And CS is not only programming it is also about inquiring customers, deriving requirements, features, planning, software design, combined with topics like continuous integration and delivery, software evolution, product lines, version control, documentation (real documentation not the shit most people write which contains the same information as the code) etc. And you should understand the application domains you code for.

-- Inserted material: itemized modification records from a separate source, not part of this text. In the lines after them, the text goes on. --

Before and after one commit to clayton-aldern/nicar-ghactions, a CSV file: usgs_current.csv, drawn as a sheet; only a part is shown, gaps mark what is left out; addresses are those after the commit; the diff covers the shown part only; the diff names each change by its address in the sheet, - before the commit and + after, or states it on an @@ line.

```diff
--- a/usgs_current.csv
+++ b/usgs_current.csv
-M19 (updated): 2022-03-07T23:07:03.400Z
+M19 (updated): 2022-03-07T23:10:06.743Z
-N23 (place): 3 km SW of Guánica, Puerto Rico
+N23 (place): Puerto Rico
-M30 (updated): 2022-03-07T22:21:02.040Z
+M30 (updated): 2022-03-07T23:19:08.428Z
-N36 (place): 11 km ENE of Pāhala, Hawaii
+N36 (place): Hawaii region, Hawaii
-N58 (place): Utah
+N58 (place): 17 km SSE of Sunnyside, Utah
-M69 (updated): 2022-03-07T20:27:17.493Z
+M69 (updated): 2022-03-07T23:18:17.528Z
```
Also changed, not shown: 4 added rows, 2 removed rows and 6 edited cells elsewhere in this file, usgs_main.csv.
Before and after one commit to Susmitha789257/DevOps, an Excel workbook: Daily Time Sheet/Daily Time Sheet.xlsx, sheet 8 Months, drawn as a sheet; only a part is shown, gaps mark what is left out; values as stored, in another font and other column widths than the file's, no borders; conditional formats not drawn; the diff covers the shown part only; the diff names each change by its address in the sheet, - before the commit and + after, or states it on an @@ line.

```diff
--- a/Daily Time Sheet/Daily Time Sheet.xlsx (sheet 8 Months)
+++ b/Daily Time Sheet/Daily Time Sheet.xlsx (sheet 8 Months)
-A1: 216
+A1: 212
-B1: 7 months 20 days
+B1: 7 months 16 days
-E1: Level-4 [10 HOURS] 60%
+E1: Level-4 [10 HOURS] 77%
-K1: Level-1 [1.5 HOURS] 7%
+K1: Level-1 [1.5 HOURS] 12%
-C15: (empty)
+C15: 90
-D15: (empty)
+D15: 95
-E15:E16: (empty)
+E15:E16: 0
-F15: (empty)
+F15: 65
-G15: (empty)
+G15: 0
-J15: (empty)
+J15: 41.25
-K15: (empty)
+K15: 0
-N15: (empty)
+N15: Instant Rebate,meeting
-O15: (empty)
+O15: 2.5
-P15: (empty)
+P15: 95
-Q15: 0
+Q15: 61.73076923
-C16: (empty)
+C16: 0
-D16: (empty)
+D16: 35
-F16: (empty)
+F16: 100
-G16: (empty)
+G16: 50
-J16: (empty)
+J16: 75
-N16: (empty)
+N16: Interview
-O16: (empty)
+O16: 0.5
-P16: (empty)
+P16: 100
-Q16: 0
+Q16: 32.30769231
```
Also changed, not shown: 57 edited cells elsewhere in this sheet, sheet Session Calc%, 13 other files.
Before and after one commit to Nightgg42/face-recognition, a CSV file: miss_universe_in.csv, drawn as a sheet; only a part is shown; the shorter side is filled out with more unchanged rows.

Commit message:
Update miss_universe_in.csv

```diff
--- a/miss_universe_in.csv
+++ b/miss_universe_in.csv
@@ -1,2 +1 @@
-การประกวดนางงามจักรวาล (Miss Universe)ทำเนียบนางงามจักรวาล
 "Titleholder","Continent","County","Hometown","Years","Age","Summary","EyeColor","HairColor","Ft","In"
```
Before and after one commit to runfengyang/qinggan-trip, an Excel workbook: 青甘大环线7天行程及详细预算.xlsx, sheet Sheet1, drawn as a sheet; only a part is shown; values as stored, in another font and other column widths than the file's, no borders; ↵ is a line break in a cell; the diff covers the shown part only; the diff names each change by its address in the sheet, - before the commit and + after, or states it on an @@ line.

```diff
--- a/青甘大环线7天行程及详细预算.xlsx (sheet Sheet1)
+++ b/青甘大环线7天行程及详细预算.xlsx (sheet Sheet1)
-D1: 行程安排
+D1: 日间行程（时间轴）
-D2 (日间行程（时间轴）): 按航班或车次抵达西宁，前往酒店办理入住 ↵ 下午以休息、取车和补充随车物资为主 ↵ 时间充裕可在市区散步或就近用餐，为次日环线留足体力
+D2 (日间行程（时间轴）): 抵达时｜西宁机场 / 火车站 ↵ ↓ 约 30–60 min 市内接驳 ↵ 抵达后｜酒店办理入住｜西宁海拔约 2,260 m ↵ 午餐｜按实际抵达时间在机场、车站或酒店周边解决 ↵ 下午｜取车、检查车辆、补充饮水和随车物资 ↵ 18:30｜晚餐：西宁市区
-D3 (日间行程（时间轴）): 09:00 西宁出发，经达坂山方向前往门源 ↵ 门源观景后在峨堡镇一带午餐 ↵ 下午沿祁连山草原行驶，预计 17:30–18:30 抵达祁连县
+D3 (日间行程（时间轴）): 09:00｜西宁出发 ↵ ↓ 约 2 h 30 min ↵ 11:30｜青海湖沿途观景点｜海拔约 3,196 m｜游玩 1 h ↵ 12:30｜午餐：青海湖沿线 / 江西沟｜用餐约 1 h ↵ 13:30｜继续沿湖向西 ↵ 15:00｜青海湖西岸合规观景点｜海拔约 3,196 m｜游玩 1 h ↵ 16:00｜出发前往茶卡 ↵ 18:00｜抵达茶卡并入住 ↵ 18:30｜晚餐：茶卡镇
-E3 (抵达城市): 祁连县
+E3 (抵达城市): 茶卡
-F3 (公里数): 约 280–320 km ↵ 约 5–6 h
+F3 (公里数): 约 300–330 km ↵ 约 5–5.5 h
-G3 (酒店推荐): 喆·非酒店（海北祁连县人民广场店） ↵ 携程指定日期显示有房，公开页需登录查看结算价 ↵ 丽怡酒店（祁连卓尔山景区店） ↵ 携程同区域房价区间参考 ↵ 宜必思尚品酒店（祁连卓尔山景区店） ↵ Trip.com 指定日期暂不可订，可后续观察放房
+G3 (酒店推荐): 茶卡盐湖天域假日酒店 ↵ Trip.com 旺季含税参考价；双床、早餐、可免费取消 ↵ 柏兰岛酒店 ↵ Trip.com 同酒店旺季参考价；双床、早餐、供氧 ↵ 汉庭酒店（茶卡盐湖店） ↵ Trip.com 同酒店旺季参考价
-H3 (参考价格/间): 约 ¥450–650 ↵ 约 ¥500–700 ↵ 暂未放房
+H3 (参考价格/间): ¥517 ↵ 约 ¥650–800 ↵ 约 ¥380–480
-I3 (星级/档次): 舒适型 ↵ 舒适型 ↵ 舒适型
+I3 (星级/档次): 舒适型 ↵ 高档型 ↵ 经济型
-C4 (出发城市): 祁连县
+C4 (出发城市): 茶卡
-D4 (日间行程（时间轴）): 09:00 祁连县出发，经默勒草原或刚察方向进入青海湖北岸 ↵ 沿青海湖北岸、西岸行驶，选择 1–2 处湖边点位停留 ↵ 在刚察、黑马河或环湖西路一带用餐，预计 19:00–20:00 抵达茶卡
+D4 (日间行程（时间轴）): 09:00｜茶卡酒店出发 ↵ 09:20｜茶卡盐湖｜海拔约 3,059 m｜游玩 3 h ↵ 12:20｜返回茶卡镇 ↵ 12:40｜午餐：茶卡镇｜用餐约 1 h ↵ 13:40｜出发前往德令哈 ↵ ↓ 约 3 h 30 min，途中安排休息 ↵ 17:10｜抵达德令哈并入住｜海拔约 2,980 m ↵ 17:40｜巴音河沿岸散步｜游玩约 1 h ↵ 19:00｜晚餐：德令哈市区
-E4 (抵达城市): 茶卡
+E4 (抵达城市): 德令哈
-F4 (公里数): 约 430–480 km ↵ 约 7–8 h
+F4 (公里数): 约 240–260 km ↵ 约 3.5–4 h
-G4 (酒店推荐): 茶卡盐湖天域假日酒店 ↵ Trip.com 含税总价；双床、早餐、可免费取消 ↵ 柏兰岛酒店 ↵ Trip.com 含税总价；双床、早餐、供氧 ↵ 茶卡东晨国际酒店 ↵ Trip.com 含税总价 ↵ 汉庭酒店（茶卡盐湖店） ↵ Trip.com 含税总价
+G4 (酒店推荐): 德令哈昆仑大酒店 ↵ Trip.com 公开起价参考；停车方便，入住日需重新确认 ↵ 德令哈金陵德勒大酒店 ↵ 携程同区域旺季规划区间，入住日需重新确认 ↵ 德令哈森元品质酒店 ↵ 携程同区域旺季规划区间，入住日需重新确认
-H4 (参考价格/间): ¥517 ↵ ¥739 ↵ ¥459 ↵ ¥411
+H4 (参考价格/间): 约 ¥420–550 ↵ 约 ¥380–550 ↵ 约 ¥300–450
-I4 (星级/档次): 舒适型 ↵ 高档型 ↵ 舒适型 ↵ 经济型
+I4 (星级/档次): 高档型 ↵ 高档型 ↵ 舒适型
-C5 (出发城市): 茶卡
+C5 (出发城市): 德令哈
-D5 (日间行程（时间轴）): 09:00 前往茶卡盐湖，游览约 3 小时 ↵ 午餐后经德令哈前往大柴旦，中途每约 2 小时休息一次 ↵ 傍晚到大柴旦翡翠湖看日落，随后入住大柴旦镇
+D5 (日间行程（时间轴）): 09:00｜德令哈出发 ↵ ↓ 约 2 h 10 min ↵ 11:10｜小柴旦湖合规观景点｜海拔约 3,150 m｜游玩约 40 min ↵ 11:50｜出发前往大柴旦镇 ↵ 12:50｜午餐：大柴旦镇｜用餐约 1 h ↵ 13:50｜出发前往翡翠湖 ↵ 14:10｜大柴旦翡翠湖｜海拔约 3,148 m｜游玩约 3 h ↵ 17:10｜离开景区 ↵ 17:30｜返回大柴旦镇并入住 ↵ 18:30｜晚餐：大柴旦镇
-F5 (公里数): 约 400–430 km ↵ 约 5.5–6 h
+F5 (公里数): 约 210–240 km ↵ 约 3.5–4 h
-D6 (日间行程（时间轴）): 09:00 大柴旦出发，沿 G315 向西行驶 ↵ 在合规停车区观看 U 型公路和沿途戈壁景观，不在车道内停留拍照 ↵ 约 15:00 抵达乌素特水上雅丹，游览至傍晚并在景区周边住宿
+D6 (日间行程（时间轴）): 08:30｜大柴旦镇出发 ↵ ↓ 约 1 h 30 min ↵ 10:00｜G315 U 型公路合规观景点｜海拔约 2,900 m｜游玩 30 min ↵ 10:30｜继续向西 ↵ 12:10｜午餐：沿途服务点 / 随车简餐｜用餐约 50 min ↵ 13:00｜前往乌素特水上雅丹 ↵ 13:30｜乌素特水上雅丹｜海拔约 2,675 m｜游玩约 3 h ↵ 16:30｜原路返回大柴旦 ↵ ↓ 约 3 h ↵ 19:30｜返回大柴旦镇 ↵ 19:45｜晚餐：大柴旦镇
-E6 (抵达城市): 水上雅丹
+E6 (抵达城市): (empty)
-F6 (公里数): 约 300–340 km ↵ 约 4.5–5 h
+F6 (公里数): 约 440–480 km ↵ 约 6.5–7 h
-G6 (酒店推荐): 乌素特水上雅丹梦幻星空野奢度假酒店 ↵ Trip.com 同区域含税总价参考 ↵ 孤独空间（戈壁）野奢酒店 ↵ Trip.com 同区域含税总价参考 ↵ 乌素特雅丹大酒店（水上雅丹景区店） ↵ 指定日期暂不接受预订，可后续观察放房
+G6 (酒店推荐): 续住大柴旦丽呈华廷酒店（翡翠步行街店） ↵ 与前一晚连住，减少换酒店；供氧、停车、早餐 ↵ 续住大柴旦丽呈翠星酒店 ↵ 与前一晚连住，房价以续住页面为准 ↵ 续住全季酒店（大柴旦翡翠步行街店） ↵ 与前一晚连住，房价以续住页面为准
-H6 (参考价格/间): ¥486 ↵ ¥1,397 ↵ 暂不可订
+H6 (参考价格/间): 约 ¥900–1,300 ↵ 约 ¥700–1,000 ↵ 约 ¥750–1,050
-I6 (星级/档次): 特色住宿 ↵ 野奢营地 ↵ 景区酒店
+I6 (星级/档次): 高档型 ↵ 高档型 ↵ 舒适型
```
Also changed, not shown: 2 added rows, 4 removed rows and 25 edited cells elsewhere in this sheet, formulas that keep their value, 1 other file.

I think you're mixing up CS with software engineering. CS degrees generally don't cover those things in detail. That's the kind of thing you mostly learn on the job.